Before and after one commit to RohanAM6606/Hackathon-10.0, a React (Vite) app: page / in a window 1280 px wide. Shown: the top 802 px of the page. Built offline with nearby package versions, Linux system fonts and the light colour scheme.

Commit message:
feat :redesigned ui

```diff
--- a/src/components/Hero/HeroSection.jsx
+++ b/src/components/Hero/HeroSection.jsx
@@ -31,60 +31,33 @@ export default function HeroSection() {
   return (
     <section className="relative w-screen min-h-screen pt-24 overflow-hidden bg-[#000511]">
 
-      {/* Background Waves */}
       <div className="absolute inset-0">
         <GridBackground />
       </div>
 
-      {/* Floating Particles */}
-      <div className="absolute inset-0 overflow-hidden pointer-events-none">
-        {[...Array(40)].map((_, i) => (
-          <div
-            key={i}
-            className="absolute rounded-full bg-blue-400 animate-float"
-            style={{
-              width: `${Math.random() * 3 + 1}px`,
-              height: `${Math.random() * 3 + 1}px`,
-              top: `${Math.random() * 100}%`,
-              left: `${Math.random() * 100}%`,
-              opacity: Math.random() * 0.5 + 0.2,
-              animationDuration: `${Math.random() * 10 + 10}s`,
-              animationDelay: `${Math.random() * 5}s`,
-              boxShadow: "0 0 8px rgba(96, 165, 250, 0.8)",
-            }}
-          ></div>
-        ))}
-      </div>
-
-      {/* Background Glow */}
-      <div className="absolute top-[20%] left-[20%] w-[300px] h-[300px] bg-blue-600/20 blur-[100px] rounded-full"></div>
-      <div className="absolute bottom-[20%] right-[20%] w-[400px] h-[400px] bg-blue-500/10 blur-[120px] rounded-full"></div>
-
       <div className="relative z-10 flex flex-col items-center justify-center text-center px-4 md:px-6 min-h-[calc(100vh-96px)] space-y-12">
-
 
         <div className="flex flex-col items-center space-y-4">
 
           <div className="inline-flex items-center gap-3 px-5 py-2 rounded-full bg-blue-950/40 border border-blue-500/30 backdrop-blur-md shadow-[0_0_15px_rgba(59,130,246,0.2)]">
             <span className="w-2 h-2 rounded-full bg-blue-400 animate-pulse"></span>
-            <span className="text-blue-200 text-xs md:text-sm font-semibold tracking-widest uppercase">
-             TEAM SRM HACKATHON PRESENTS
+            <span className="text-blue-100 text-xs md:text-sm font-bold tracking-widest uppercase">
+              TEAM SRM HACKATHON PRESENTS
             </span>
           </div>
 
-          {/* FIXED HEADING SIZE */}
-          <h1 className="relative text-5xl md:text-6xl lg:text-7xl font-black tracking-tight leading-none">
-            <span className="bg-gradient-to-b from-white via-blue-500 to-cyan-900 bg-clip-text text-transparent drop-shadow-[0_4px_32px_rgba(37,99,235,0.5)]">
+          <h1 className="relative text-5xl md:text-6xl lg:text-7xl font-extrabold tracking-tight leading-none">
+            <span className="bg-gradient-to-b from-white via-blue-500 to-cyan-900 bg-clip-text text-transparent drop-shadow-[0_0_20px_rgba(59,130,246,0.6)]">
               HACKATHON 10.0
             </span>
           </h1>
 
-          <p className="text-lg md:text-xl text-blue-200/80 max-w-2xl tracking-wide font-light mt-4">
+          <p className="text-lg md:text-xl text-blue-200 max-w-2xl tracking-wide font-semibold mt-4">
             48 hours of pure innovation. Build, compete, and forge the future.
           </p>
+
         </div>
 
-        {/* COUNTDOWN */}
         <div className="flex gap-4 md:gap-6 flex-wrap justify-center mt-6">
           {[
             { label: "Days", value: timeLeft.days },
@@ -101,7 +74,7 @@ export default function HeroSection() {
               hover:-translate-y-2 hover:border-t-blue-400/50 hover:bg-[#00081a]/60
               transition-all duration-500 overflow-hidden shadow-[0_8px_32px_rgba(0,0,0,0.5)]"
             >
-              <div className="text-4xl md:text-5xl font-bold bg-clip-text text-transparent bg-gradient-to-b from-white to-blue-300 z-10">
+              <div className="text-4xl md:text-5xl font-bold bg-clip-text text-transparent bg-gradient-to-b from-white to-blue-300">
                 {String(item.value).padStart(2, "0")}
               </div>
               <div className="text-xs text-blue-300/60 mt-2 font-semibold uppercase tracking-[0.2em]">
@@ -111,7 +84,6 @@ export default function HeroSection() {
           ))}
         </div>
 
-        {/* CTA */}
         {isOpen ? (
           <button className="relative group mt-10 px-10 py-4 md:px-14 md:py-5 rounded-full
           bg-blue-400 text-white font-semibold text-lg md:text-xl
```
※
● EXERCISE
All of the entries must be written out exactly as they stand.

● FINAL ANSWER
Before and after one commit to RohanAM6606/Hackathon-10.0, a React (Vite) app: page / in a window 1280 px wide. Shown: the top 802 px of the page. Built offline with nearby package versions, Linux system fonts and the light colour scheme.

Commit message:
feat :redesigned ui

```diff
--- a/src/components/Hero/HeroSection.jsx
+++ b/src/components/Hero/HeroSection.jsx
@@ -31,60 +31,33 @@ export default function HeroSection() {
   return (
     <section className="relative w-screen min-h-screen pt-24 overflow-hidden bg-[#000511]">
 
-      {/* Background Waves */}
       <div className="absolute inset-0">
         <GridBackground />
       </div>
 
-      {/* Floating Particles */}
-      <div className="absolute inset-0 overflow-hidden pointer-events-none">
-        {[...Array(40)].map((_, i) => (
-          <div
-            key={i}
-            className="absolute rounded-full bg-blue-400 animate-float"
-            style={{
-              width: `${Math.random() * 3 + 1}px`,
-              height: `${Math.random() * 3 + 1}px`,
-              top: `${Math.random() * 100}%`,
-              left: `${Math.random() * 100}%`,
-              opacity: Math.random() * 0.5 + 0.2,
-              animationDuration: `${Math.random() * 10 + 10}s`,
-              animationDelay: `${Math.random() * 5}s`,
-              boxShadow: "0 0 8px rgba(96, 165, 250, 0.8)",
-            }}
-          ></div>
-        ))}
-      </div>
-
-      {/* Background Glow */}
-      <div className="absolute top-[20%] left-[20%] w-[300px] h-[300px] bg-blue-600/20 blur-[100px] rounded-full"></div>
-      <div className="absolute bottom-[20%] right-[20%] w-[400px] h-[400px] bg-blue-500/10 blur-[120px] rounded-full"></div>
-
       <div className="relative z-10 flex flex-col items-center justify-center text-center px-4 md:px-6 min-h-[calc(100vh-96px)] space-y-12">
-
 
         <div className="flex flex-col items-center space-y-4">
 
           <div className="inline-flex items-center gap-3 px-5 py-2 rounded-full bg-blue-950/40 border border-blue-500/30 backdrop-blur-md shadow-[0_0_15px_rgba(59,130,246,0.2)]">
             <span className="w-2 h-2 rounded-full bg-blue-400 animate-pulse"></span>
-            <span className="text-blue-200 text-xs md:text-sm font-semibold tracking-widest uppercase">
-             TEAM SRM HACKATHON PRESENTS
+            <span className="text-blue-100 text-xs md:text-sm font-bold tracking-widest uppercase">
+              TEAM SRM HACKATHON PRESENTS
             </span>
           </div>
 
-          {/* FIXED HEADING SIZE */}
-          <h1 className="relative text-5xl md:text-6xl lg:text-7xl font-black tracking-tight leading-none">
-            <span className="bg-gradient-to-b from-white via-blue-500 to-cyan-900 bg-clip-text text-transparent drop-shadow-[0_4px_32px_rgba(37,99,235,0.5)]">
+          <h1 className="relative text-5xl md:text-6xl lg:text-7xl font-extrabold tracking-tight leading-none">
+            <span className="bg-gradient-to-b from-white via-blue-500 to-cyan-900 bg-clip-text text-transparent drop-shadow-[0_0_20px_rgba(59,130,246,0.6)]">
               HACKATHON 10.0
             </span>
           </h1>
 
-          <p className="text-lg md:text-xl text-blue-200/80 max-w-2xl tracking-wide font-light mt-4">
+          <p className="text-lg md:text-xl text-blue-200 max-w-2xl tracking-wide font-semibold mt-4">
             48 hours of pure innovation. Build, compete, and forge the future.
           </p>
+
         </div>
 
-        {/* COUNTDOWN */}
         <div className="flex gap-4 md:gap-6 flex-wrap justify-center mt-6">
           {[
             { label: "Days", value: timeLeft.days },
@@ -101,7 +74,7 @@ export default function HeroSection() {
               hover:-translate-y-2 hover:border-t-blue-400/50 hover:bg-[#00081a]/60
               transition-all duration-500 overflow-hidden shadow-[0_8px_32px_rgba(0,0,0,0.5)]"
             >
-              <div className="text-4xl md:text-5xl font-bold bg-clip-text text-transparent bg-gradient-to-b from-white to-blue-300 z-10">
+              <div className="text-4xl md:text-5xl font-bold bg-clip-text text-transparent bg-gradient-to-b from-white to-blue-300">
                 {String(item.value).padStart(2, "0")}
               </div>
               <div className="text-xs text-blue-300/60 mt-2 font-semibold uppercase tracking-[0.2em]">
@@ -111,7 +84,6 @@ export default function HeroSection() {
           ))}
         </div>
 
-        {/* CTA */}
         {isOpen ? (
           <button className="relative group mt-10 px-10 py-4 md:px-14 md:py-5 rounded-full
           bg-blue-400 text-white font-semibold text-lg md:text-xl
```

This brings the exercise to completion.